Accounts from Harold Wilson, Stanley Baldwin and the men who knew themby Ian Irvine / December 14, 2017 / Leave a comment
Published in January 2018 issue of Prospect Magazine
In his diary on 10th December 1936, the Labour MP Harold Nicolson described Stanley Baldwin’s announcement to the Commons of Edward VIII’s abdication, which soon set in train Baldwin’s exit:
“The prime minister rises. He tells the whole story… The ‘Hear, Hears!’ echo solemnly like Amens. There is no moment when he… indulges in oratory. There is an intense silence broken only by the reporters in the gallery scuttling away to telephone the speech paragraph by paragraph. I suppose in after-centuries men will read over the words… and exclaim, ‘What an opportunity wasted!’ They will never know the tragic force of its simplicity. ‘I said to the King…’ ‘The King told me…’ It was Sophoclean and almost unbearable.

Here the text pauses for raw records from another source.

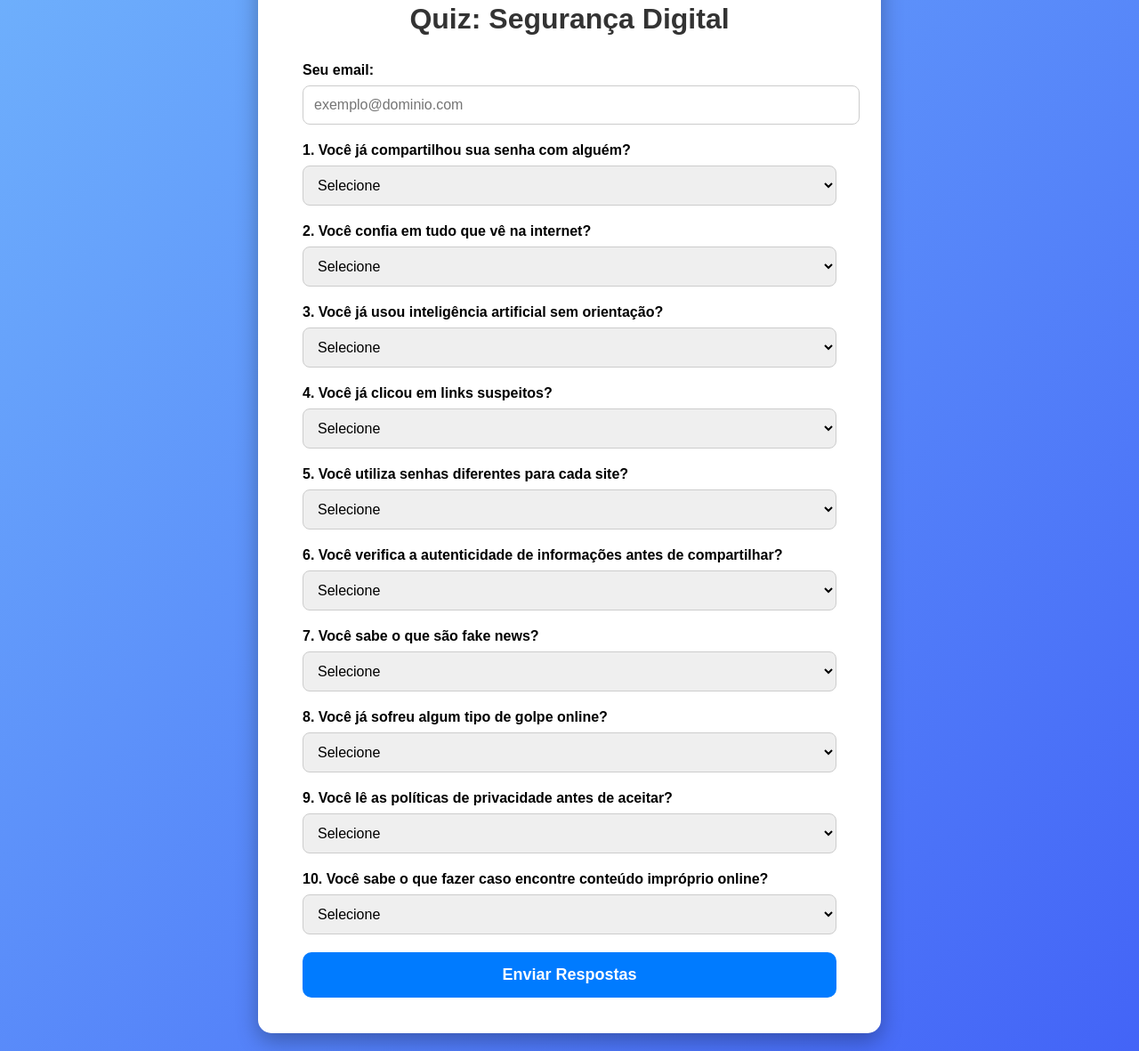
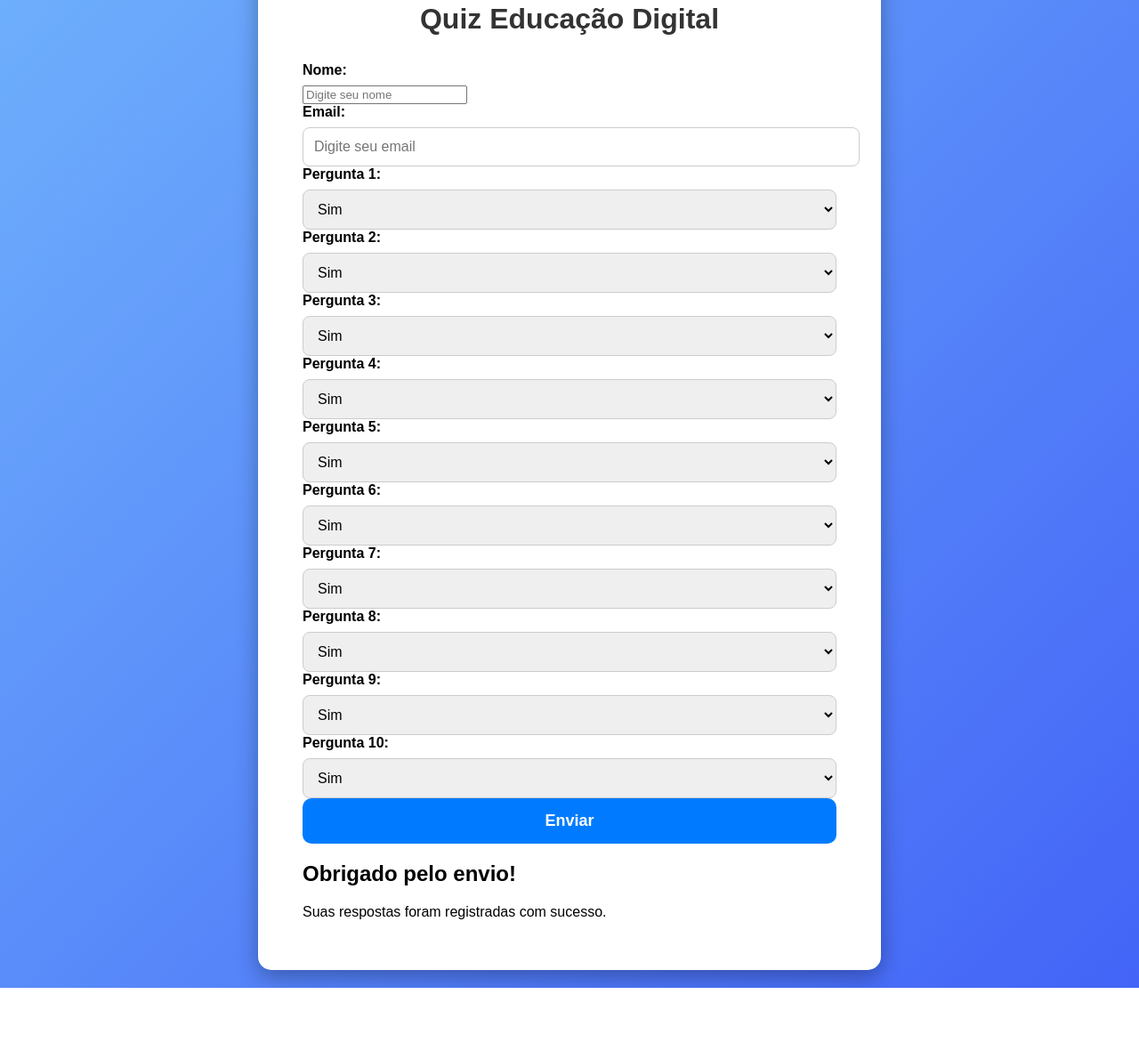
Before and after one commit to PabloCsDev/edu-digital, a plain HTML site: page index.html in a window 1280 px wide. Shown: the part 78-1259 px from the top of the page at 89% size. After the commit the page ends 1188 px from the top, so only its background shows below. Drawn offline with Linux system fonts and the light colour scheme.

Commit message:
first commit

```diff
--- a/index.html
+++ b/index.html
@@ -1,124 +1,92 @@
 <!DOCTYPE html>
 <html lang="pt-br">
 <head>
-    <meta charset="UTF-8">
-    <meta name="viewport" content="width=device-width, initial-scale=1.0">
-    <title>Quiz Digital Seguro</title>
-    <link rel="stylesheet" href="style.css">
+  <meta charset="UTF-8">
+  <meta name="viewport" content="width=device-width, initial-scale=1.0">
+  <title>Quiz Educação Digital</title>
+  <link rel="stylesheet" href="style.css">
 </head>
 <body>
-    <div class="quiz-container">
-        <h1>Quiz: Segurança Digital</h1>
+  <div class="quiz-container">
+    <h1>Quiz Educação Digital</h1>
+    <div id="quizScreen">
+      <label for="nome">Nome:</label>
+      <input type="text" id="nome" placeholder="Digite seu nome" required>
 
-        <div id="statusMessage" class="status-message"></div>
+      <label for="email">Email:</label>
+      <input type="email" id="email" placeholder="Digite seu email" required>
 
-        <form id="quizForm">
-            <!-- Campo para inserir email -->
-            <div class="pergunta">
-                <label>Seu email:</label>
-                <input type="email" name="email" placeholder="exemplo@dominio.com" required>
-            </div>
+      <div class="questions">
+        <label>Pergunta 1:</label>
+        <select id="pergunta1">
+          <option value="Sim">Sim</option>
+          <option value="Não">Não</option>
+        </select>
 
-            <!-- Perguntas do quiz -->
-            <div class="pergunta">
-                <label>1. Você já compartilhou sua senha com alguém?</label>
-                <select name="pergunta1" required>
-                    <option value="">Selecione</option>
-                    <option value="Sim">Sim</option>
-                    <option value="Não">Não</option>
-                </select>
-            </div>
+        <label>Pergunta 2:</label>
+        <select id="pergunta2">
+          <option value="Sim">Sim</option>
+          <option value="Não">Não</option>
+        </select>
 
-            <div class="pergunta">
-                <label>2. Você confia em tudo que vê na internet?</label>
-                <select name="pergunta2" required>
-                    <option value="">Selecione</option>
-                    <option value="Sim">Sim</option>
-                    <option value="Não">Não</option>
-                </select>
-            </div>
+        <label>Pergunta 3:</label>
+        <select id="pergunta3">
+          <option value="Sim">Sim</option>
+          <option value="Não">Não</option>
+        </select>
 
-            <div class="pergunta">
-                <label>3. Você já usou inteligência artificial sem orientação?</label>
-                <select name="pergunta3" required>
-                    <option value="">Selecione</option>
-                    <option value="Sim">Sim</option>
-                    <option value="Não">Não</option>
-                </select>
-            </div>
+        <label>Pergunta 4:</label>
+        <select id="pergunta4">
+          <option value="Sim">Sim</option>
+          <option value="Não">Não</option>
+        </select>
 
-            <div class="pergunta">
-                <label>4. Você já clicou em links suspeitos?</label>
-                <select name="pergunta4" required>
-                    <option value="">Selecione</option>
-                    <option value="Sim">Sim</option>
-                    <option value="Não">Não</option>
-                </select>
-            </div>
+        <label>Pergunta 5:</label>
+        <select id="pergunta5">
+          <option value="Sim">Sim</option>
+          <option value="Não">Não</option>
+        </select>
 
-            <div class="pergunta">
-                <label>5. Você utiliza senhas diferentes para cada site?</label>
-                <select name="pergunta5" required>
-                    <option value="">Selecione</option>
-                    <option value="Sim">Sim</option>
-                    <option value="Não">Não</option>
-                </select>
-            </div>
+        <label>Pergunta 6:</label>
+        <select id="pergunta6">
+          <option value="Sim">Sim</option>
+          <option value="Não">Não</option>
+        </select>
 
-            <div class="pergunta">
-                <label>6. Você verifica a autenticidade de informações antes de compartilhar?</label>
-                <select name="pergunta6" required>
-                    <option value="">Selecione</option>
-                    <option value="Sim">Sim</option>
-                    <option value="Não">Não</option>
-                </select>
-            </div>
+        <label>Pergunta 7:</label>
+        <select id="pergunta7">
+          <option value="Sim">Sim</option>
+          <option value="Não">Não</option>
+        </select>
 
-            <div class="pergunta">
-                <label>7. Você sabe o que são fake news?</label>
-                <select name="pergunta7" required>
-                    <option value="">Selecione</option>
-                    <option value="Sim">Sim</option>
-                    <option value="Não">Não</option>
-                </select>
-            </div>
+        <label>Pergunta 8:</label>
+        <select id="pergunta8">
+          <option value="Sim">Sim</option>
+          <option value="Não">Não</option>
+        </select>
 
-            <div class="pergunta">
-                <label>8. Você já sofreu algum tipo de golpe online?</label>
-                <select name="pergunta8" required>
-                    <option value="">Selecione</option>
-                    <option value="Sim">Sim</option>
-                    <option value="Não">Não</option>
-                </select>
-            </div>
+        <label>Pergunta 9:</label>
+        <select id="pergunta9">
+          <option value="Sim">Sim</option>
+          <option value="Não">Não</option>
+        </select>
 
-            <div class="pergunta">
-                <label>9. Você lê as políticas de privacidade antes de aceitar?</label>
-                <select name="pergunta9" required>
-                    <option value="">Selecione</option>
-                    <option value="Sim">Sim</option>
-                    <option value="Não">Não</option>
-                </select>
-            </div>
+        <label>Pergunta 10:</label>
+        <select id="pergunta10">
+          <option value="Sim">Sim</option>
+          <option value="Não">Não</option>
+        </select>
+      </div>
 
-            <div class="pergunta">
-                <label>10. Você sabe o que fazer caso encontre conteúdo impróprio online?</label>
-                <select name="pergunta10" required>
-                    <option value="">Selecione</option>
-                    <option value="Sim">Sim</option>
-                    <option value="Não">Não</option>
-                </select>
-            </div>
-
-            <button type="submit">Enviar Respostas</button>
-        </form>
-
-        <div id="successScreen" class="success-screen">
-            <h2>✅ Respostas enviadas com sucesso!</h2>
-            <p>Obrigado por participar do quiz sobre segurança digital.</p>
-        </div>
+      <button id="submitBtn">Enviar</button>
     </div>
 
-    <script type="module" src="app.js"></script>
+    <div id="successScreen" class="hidden">
+      <h2>Obrigado pelo envio!</h2>
+      <p>Suas respostas foram registradas com sucesso.</p>
+    </div>
+  </div>
+
+  <script type="module" src="app.js"></script>
 </body>
 </html>
```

We file out broken in body and soul, conscious that it was the best speech that we shall ever hear… There was no question of applause. It was the silence of Gettysburg.
“I went off to the library to sign some letters… I bumped straight into Baldwin in a corridor. It was impossible not to say something. I murmured a few kind words. He took me by the arm. ‘You are very kind,’ he said, ‘but what did you really think of it?’ I detected in him that intoxication that comes to a man… after a triumphant success. ‘It was superb,’ I answered. ‘I regretted only that Hitler, Mussolini and Lord Beaverbrook had not been in the Peers’ Gallery.’ ‘Yes,’ he said, ‘it was a success. I know it. It was almost wholly unprepared. I had a success, my dear Nicolson, at the moment I most needed it. Now is the time to go.’”